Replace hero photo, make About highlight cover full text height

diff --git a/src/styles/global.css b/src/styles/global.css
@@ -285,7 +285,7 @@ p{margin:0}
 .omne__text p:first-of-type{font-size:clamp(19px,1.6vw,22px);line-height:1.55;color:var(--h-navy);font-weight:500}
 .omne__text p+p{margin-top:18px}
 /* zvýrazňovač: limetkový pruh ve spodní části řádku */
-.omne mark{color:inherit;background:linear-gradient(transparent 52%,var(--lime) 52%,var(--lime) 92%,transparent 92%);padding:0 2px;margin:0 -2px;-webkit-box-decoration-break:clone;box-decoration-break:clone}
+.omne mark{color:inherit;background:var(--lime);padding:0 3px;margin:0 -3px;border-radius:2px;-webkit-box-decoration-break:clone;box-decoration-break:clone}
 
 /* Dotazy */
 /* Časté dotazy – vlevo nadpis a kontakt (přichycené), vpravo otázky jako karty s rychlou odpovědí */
********
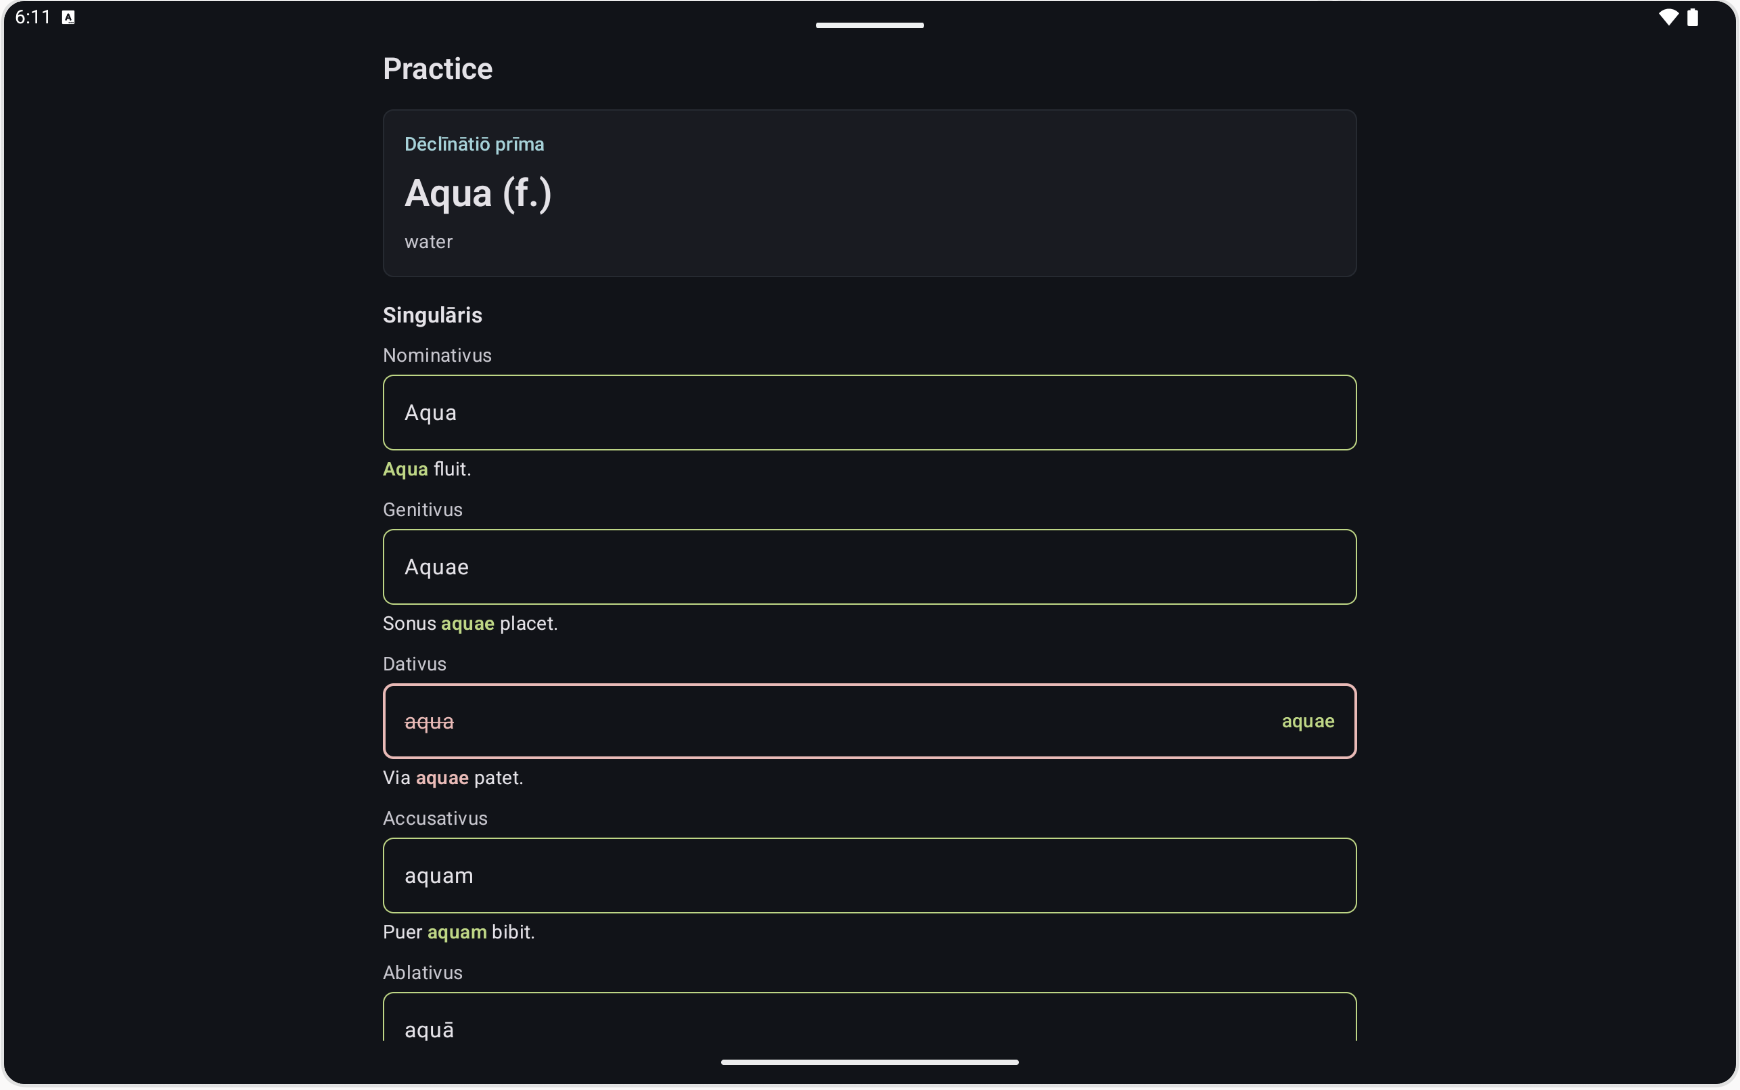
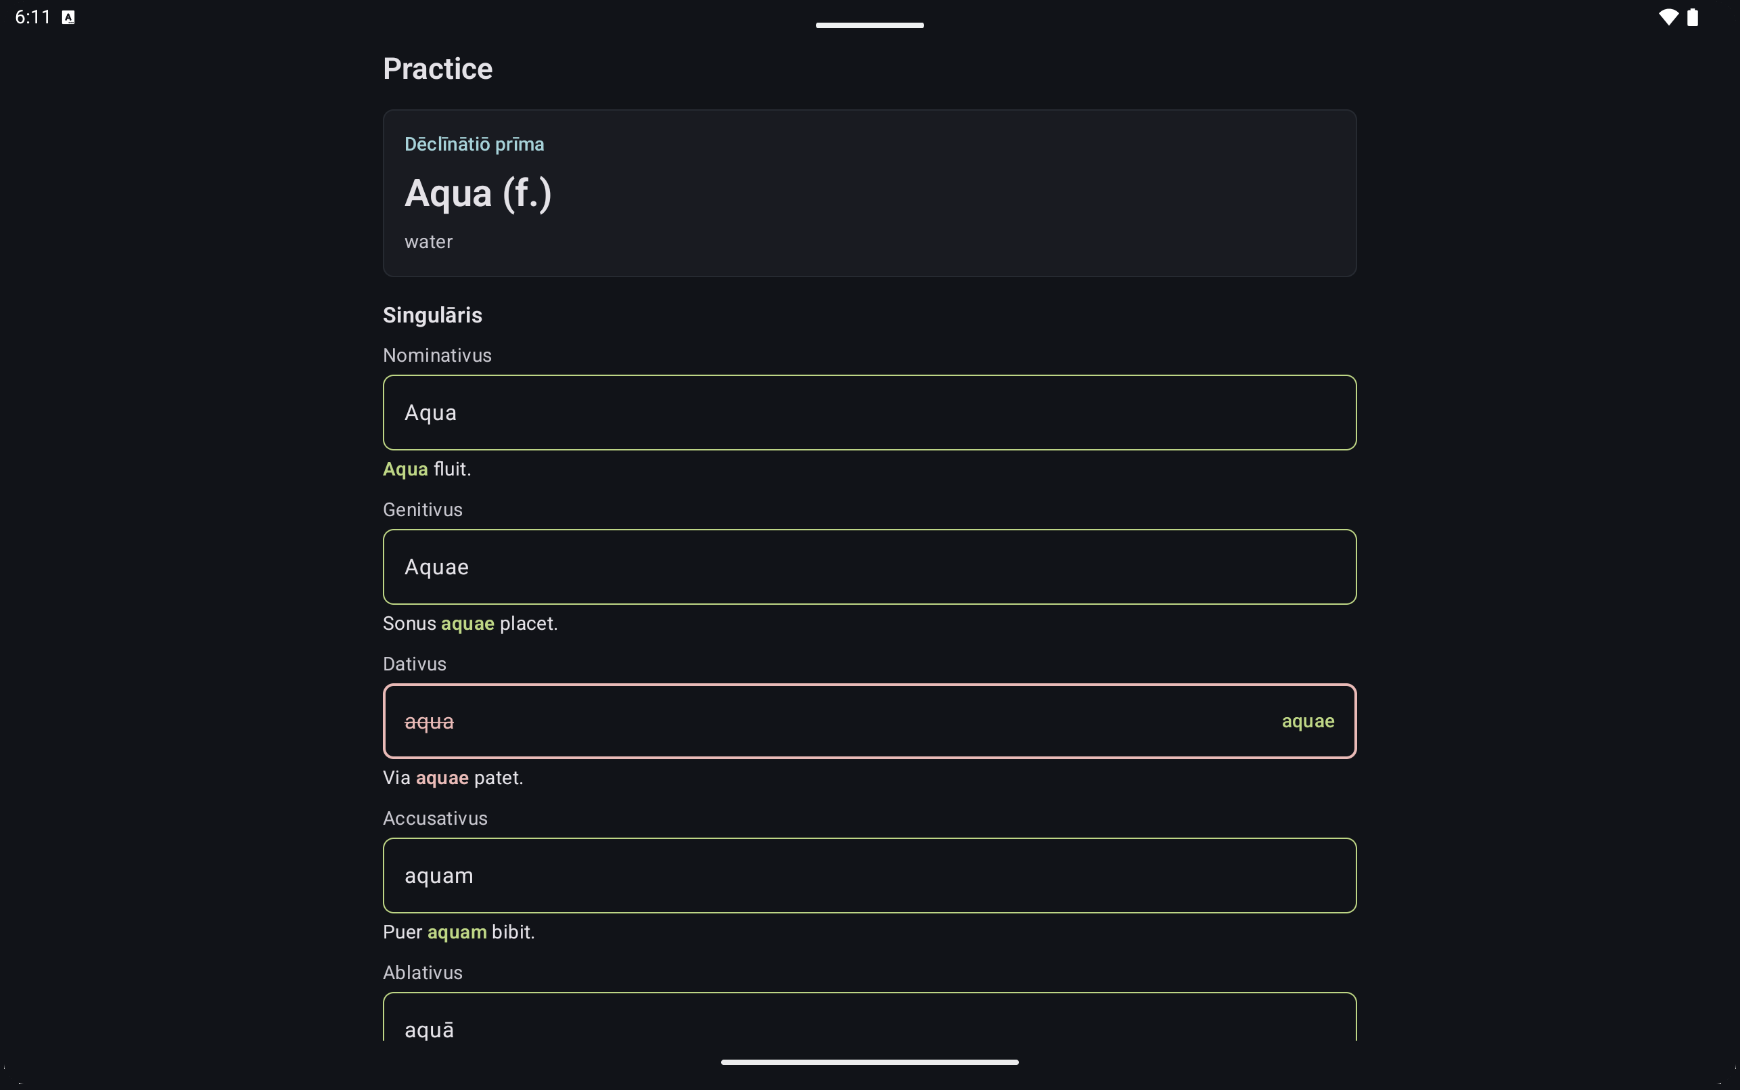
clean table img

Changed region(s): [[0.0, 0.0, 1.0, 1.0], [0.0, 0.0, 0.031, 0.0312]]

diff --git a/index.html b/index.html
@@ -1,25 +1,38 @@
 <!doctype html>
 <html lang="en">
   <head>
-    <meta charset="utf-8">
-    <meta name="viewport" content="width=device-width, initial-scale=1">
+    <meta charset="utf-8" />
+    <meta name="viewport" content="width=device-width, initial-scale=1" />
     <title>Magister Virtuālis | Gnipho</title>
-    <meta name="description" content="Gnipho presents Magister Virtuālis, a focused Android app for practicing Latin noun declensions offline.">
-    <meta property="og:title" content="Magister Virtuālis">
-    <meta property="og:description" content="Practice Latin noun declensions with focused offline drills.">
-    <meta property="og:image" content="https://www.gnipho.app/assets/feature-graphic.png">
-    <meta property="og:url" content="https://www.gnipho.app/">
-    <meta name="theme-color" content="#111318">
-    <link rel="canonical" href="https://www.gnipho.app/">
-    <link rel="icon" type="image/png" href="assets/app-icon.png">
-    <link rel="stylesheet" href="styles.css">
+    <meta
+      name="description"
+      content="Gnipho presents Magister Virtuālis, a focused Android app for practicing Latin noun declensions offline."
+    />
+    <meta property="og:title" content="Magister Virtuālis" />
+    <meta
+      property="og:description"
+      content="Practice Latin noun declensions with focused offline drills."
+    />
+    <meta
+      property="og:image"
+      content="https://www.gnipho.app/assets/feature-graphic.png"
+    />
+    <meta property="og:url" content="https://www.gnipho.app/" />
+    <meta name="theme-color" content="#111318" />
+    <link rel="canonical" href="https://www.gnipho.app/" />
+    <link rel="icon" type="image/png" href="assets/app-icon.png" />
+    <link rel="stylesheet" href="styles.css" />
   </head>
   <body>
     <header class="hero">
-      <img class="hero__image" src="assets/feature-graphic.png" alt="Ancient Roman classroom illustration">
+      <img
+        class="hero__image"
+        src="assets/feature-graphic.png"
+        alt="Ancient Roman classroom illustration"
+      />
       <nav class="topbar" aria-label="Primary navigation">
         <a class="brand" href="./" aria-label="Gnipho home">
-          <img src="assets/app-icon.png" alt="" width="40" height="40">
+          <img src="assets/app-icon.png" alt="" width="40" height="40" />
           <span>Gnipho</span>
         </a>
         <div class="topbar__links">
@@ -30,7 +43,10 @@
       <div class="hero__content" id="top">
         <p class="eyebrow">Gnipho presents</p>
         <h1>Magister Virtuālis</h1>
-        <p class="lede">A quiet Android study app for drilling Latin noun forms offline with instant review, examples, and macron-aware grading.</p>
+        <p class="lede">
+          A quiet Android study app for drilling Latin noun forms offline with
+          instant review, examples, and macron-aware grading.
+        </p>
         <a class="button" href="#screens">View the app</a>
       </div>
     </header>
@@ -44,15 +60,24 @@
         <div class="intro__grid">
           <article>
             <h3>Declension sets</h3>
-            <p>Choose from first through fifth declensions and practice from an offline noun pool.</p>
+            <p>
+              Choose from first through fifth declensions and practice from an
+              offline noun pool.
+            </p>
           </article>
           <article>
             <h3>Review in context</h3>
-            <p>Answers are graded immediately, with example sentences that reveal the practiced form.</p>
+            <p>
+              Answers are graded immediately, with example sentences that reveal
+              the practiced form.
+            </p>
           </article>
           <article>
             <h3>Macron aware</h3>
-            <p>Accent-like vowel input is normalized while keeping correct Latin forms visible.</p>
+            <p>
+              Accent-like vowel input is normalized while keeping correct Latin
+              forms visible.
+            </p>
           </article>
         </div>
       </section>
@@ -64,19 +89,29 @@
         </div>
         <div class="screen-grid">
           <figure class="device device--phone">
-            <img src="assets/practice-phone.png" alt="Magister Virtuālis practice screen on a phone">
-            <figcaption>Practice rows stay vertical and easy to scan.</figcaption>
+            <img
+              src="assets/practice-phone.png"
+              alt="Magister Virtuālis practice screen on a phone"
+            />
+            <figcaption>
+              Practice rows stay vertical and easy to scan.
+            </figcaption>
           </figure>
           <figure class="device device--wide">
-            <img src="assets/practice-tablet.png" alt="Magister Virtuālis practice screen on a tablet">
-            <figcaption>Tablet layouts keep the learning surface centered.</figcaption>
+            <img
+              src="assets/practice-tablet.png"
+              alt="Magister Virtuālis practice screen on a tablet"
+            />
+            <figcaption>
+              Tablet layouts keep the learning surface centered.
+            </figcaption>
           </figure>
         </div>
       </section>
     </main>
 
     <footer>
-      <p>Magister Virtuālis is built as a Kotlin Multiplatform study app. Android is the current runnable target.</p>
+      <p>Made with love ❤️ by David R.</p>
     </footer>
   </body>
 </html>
********
__Try it__
Establish how many lines of the material above hold the word "property". Nothing but the count should be returned.

__Solution__
8